The Women in Black by Madeleine St John
What a delightful story set in the 1950s in Australia.
“Sydney in the late 1950s. On the second floor of the famous F.G. Goode department store, in Ladies’ Cocktail Frocks, the women in black are girding themselves for the Christmas rush. Lisa is the new Sales Assistant (Temporary). Across the floor and beyond the arch, she is about to meet the glamorous Continental refugee, Magda, guardian of the rose-pink cave of Model Gowns.
With the lightest touch and the most tender of comic instincts, Madeleine St John conjures a vanished summer of innocence.”
The Women in Black is a classic. A happy read.
There is a movie and stage show “Ladies in Black” based on the novel.
The Library Book by Susan Orlean
This book is about the mysterious 1986 fire that gutted Los Angeles’ landmark Central Library. “The Library Book” re investigates the fire and recounts the rescue efforts by hundreds of Los Angeles residents who raced to the stacks to save books from smoke and water damage.
The author brings to life legendary characters from the library’s past and present, and reveals L.A.’s passions and obsessions.
“The people in shipping know all the trends, they can tell when a book was recommended by Oprah, because they will pack dozens of copies that have been requested all over the city.”
“They know that the day after any holiday, the load will be heavy: Apparently everyone in Los Angeles gets on the computer right after Thanksgiving dinner and makes requests for diet books.”

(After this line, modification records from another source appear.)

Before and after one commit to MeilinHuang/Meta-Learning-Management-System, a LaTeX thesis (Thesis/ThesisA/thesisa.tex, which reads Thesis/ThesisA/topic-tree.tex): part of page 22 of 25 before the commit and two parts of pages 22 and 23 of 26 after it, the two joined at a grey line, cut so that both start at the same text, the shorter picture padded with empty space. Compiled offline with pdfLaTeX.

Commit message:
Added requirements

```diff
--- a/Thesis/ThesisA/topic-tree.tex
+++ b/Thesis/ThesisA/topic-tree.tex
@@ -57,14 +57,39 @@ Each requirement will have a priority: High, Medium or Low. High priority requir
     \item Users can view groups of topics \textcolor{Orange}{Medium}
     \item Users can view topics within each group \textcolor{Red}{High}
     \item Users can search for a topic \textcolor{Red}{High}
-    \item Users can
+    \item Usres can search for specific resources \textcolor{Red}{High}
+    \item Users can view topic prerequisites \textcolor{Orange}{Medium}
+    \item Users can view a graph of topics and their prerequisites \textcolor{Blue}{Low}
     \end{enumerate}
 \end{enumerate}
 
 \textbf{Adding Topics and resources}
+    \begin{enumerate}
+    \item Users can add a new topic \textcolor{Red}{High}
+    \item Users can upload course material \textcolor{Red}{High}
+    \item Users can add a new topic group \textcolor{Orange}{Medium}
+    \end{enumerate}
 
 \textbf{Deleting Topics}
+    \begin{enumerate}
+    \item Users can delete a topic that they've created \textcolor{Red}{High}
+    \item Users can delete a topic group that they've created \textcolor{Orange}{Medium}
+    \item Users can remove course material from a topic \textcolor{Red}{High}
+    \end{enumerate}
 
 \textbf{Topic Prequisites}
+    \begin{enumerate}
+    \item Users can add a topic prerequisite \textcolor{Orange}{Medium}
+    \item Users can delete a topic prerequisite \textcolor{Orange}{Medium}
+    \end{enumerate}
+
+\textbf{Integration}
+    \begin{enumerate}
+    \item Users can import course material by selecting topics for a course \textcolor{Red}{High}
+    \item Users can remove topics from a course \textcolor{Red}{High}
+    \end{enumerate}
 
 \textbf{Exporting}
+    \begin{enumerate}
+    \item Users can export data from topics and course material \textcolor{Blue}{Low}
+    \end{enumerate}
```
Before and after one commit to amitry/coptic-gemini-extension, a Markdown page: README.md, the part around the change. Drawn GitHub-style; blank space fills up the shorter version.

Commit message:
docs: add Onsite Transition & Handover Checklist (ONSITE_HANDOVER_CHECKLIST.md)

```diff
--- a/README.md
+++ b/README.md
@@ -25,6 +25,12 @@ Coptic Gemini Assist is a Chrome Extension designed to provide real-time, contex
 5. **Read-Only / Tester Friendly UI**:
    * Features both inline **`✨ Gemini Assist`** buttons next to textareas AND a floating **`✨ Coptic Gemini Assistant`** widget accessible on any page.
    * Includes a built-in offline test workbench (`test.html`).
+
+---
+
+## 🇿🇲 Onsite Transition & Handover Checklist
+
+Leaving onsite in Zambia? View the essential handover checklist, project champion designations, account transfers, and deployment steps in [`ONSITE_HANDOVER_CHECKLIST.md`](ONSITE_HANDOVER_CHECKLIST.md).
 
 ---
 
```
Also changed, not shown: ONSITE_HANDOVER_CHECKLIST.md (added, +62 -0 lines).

That is just a couple of examples of the anecdotes included in the book. This is an informative book and as a retired librarian I thoroughly enjoyed it. The aspect that sticks with me most is the fact that the library is used as a safe haven by those who are perhaps homeless or have nowhere to base themselves during the day. Also the role of the library is constantly changing and it continues to be extremely relevant in today’s world. The sad part is that governments in some countries continue to cut funding to libraries and also close down libraries. So sad.
A Murder Unmentioned by Sulari Gentill
I last read a Sulari Gentill book in 2014, Gentlemen Formerly Dresed.
I found two of her books, which I haven’t read, in our library when I was browsing the shelves. I have read them in quick succession. I will leave the second one until my next book posting.
A Murder Unmentioned
“The black sheep of a wealthy grazier dynasty, gentleman artist Rowland Sinclair often takes matters into his own hands. When the matter is murder, there are consequences.
For nearly fourteen years, Rowland has tried to forget, but now the past has returned.
A newly-discovered gun casts light on a family secret long kept… a murder the Sinclairs would prefer stayed unsolved.
As old wounds tear open, the dogged loyalty of Rowland’s inappropriate companions is all that stands between him and the consequences of a brutal murder… one he simply failed to mention.”
This is the sixth book in this series and I am still thoroughly enjoying the characters and the plots. Gentill has the historical facts, the atmosphere of the time, the mix of fictional and real characters all written beautifully. She obviously spends a great deal of time on research. Her husband is a history and English teacher and he helps edit and research her work.
If you haven’t read any of her books I suggest you start with number one in the series. A Few Right Thinking Men